[Activity]: Using the listing below, report each line holding the string "button".
[Opening Records for the task section]
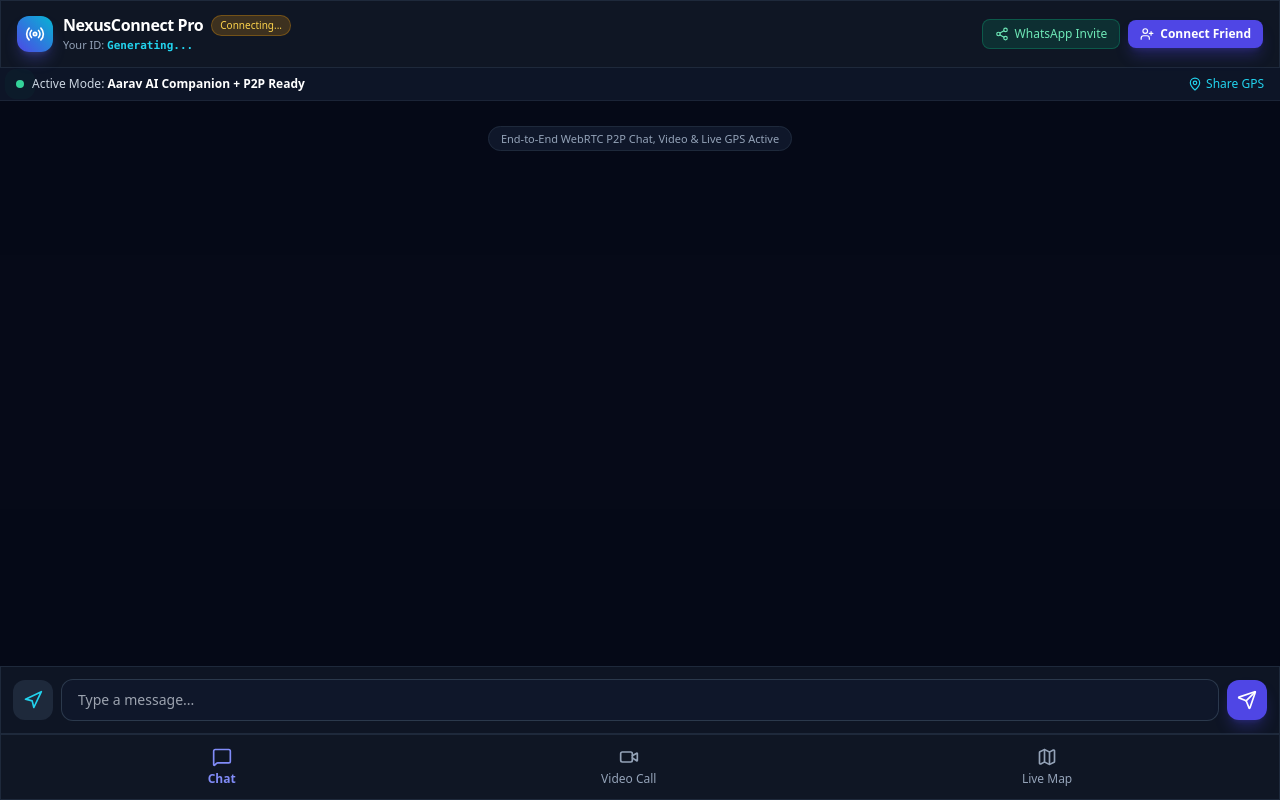
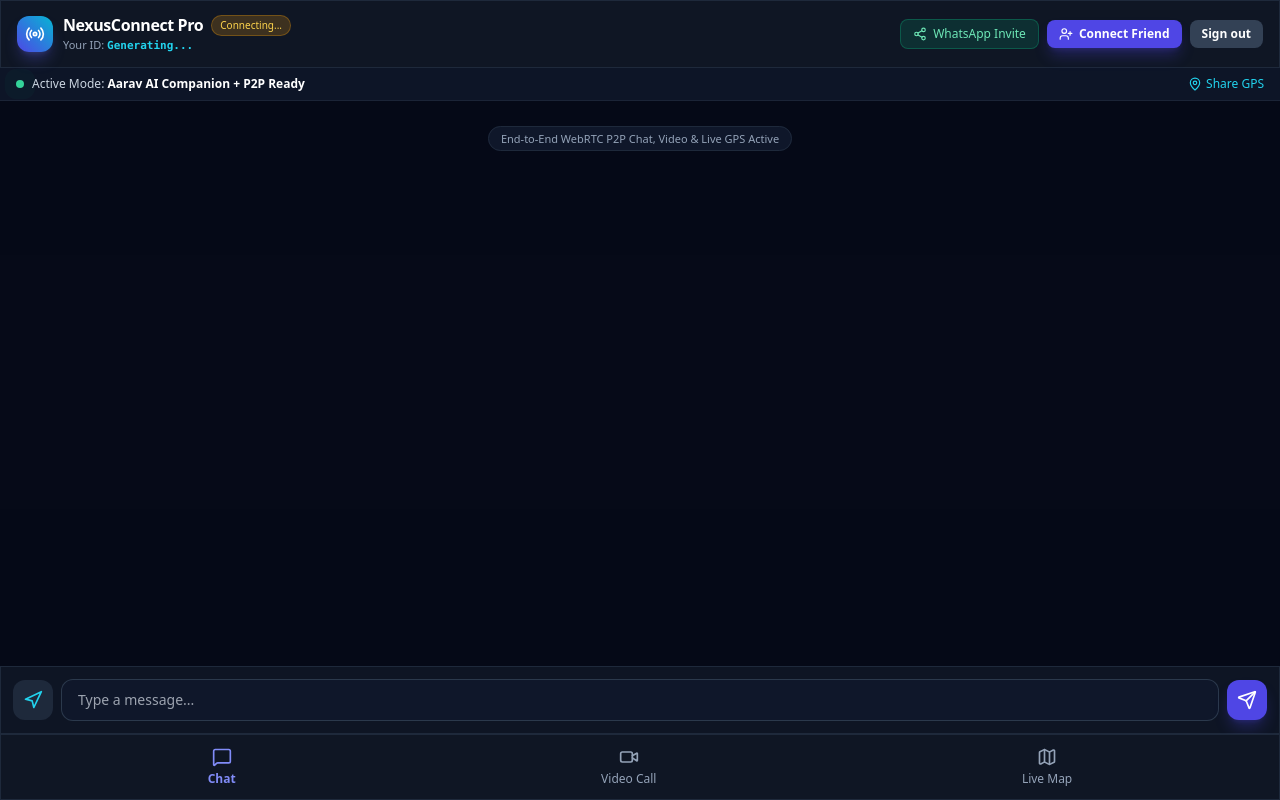
Before and after one commit to vasimjpatel-commits/NexusConnectPro-Android, a plain HTML site: page app/src/main/assets/index.html in a window 1280 px wide. Drawn offline with nearby package versions, Linux system fonts and the light colour scheme; a script that the page names is missing.

Commit message:
Add sign-out control to existing NexusConnect interface

```diff
--- a/app/src/main/assets/index.html
+++ b/app/src/main/assets/index.html
@@ -51,6 +51,7 @@
         <i data-lucide="user-plus" class="w-3.5 h-3.5"></i>
         <span>Connect Friend</span>
       </button>
+      <button onclick="window.location.href='nexusconnect://logout'" class="px-3 py-1.5 rounded-lg bg-slate-700 hover:bg-slate-600 text-white text-xs font-semibold">Sign out</button>
     </div>
   </header>
 
```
[Closing Records for the task section]
[Final answer]:
       </button>
+      <button onclick="window.location.href='nexusconnect://logout'" class="px-3 py-1.5 rounded-lg bg-slate-700 hover:bg-slate-600 text-white text-xs font-semibold">Sign out</button>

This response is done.